Nationwide, African Americans made up only about 8 percent of workers in math and computer occupations in 2016, even though they comprise more than 13 percent of the overall population, according to the Brookings Institute.
Part of the reason for this imbalance is that African-American students are less likely to attend schools with strong math and technology programs, and less likely to be pushed toward careers in those fields, according to the Education Trust.
The founders of Washington Leadership Academy wanted to change that. Stacy Kane, the school’s executive director and co-founder, had served as deputy director of Presidential Innovation Fellows under President Obama, a program which recruits the nation’s top tech innovators to solve problems for the federal government.
She and other school leaders wanted to provide rigorous and sophisticated tech courses for students who might otherwise not have those opportunities, opening doors to college and career success. The tech industry offers some of the country’s highest-paid jobs.
Tech, in Real-Time
“We’re going to have (students) tapped into the technologies as they are coming out in real-time rather than having them be 20 years behind,” Kane said in the school’s XQ application.
Students at Washington Leadership Academy take four years of computer science, which includes a survey course, Advanced Placement Computer Science Principles, computational art, and advanced computer science. They can also take elective classes in virtual reality and robotics, and intern at local tech firms.
Students have started their own businesses, designed websites, and solved complex coding problems. One year, the ninth graders designed a school registration website for the next year’s crop of freshmen.

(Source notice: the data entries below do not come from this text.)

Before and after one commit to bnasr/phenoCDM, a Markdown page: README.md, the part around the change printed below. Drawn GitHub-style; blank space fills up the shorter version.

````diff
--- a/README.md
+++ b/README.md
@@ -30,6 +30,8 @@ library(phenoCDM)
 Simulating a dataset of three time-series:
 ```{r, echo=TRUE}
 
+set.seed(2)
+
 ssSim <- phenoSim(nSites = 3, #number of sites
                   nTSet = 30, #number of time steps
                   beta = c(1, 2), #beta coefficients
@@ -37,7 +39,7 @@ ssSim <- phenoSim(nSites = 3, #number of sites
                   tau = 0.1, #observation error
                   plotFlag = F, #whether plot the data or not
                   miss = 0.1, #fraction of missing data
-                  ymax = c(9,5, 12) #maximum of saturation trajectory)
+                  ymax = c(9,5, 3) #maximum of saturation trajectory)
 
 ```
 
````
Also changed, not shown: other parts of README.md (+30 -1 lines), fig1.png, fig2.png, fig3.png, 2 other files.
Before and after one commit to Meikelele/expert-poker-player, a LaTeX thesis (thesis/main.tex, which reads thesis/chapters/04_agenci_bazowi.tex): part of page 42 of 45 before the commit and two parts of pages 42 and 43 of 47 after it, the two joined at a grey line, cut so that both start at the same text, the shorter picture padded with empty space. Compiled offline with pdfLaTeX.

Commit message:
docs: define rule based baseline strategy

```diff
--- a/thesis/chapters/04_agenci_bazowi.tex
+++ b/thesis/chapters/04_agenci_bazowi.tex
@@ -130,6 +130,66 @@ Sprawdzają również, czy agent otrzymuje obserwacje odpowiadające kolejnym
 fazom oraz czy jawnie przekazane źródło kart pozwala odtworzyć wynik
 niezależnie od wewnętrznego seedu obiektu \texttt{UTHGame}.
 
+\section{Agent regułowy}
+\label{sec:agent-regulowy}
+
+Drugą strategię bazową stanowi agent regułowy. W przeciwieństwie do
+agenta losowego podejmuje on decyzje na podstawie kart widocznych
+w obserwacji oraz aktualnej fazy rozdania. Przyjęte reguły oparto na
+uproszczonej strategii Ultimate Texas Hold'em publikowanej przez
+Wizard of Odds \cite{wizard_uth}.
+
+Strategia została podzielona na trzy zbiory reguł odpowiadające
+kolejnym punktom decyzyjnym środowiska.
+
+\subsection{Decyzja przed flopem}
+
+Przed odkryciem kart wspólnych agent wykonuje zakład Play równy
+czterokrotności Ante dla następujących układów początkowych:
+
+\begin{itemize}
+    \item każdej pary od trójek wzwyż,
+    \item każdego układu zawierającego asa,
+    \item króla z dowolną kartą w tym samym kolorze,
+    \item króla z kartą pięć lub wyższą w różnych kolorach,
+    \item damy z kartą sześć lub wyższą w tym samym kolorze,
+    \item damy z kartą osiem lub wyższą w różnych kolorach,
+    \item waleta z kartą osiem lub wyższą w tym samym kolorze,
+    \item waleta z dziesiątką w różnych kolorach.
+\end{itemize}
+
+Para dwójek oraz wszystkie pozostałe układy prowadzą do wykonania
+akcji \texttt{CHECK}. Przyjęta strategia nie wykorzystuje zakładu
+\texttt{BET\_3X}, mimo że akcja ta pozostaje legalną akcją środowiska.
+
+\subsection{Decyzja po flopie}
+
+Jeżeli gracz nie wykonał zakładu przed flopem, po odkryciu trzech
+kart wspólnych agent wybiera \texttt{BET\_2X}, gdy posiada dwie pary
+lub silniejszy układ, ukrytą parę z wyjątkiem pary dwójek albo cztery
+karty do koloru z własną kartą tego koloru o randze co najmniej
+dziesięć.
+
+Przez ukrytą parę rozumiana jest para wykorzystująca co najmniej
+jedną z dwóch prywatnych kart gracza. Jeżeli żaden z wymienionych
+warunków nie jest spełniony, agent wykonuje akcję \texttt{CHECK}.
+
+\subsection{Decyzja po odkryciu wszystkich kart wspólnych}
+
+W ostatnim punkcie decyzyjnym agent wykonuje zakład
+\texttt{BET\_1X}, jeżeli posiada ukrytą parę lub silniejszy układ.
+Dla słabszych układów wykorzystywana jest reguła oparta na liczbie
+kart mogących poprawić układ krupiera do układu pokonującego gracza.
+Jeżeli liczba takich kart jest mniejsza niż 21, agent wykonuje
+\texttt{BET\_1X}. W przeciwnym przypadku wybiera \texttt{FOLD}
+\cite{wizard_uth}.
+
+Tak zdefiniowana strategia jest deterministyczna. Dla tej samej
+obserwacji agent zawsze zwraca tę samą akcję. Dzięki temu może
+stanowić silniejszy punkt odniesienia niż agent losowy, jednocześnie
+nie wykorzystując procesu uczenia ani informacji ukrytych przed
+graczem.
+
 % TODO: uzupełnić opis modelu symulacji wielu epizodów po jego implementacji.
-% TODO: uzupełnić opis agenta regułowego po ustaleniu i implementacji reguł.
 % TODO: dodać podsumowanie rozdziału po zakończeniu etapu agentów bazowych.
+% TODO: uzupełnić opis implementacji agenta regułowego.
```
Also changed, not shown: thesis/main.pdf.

A girl in 11th grade recently designed a flower pattern through code and uploaded it to a pair of shoes she could wear. Ten percent have started their own web development businesses and even have external clients.
The school is only three years old, but it’s already seeing results. Last year all of its 10th graders took the AP Computer Science Principles exam, tripling the number of African American students taking the exam in all of Washington, D.C.
Jordan Budisantoso teaches computational art, creating a new curriculum that merges two seemingly disparate subjects. Most colleges as well as D.C. Public Schools require art in high school, and the challenge has been how to offer art courses while still leaving room in students’ schedules for computer science.
Budisantoso has found a solution. In his course, students learn how to program a computer to create colors, shapes, and patterns to form their own artistic compositions. In a melding of right- and left-brain skills, students use sine waves, coordinate planes and pixels like Van Gogh used a paintbrush.
A New Way of Thinking
“The computer is a tool like any other tool,” he said. But at the end of the day, it’s a new way of thinking. If half your screen is blue and you want to make the other half red, you have to engage in some problem solving. There’s still math involved, but there’s room to be extremely creative. It’s a great way to reach kids in a different way, especially if they haven’t succeeded in math or computer science before.”
The school has other unique characteristics, such as small classes and an emphasis on social justice and civics education, but it’s the computer science program that shines. During a recent visit to Budisantoso’s class, students seemed genuinely enthusiastic about what they were learning and creating.
“It’s about equity,” Budisantoso said. “You’re providing an opportunity for kids who’ve been marginalized to have a voice in that space, to tell their own stories and solve problems their community cares about. ? I believe that if you have an idea and a computer, you can change the world.”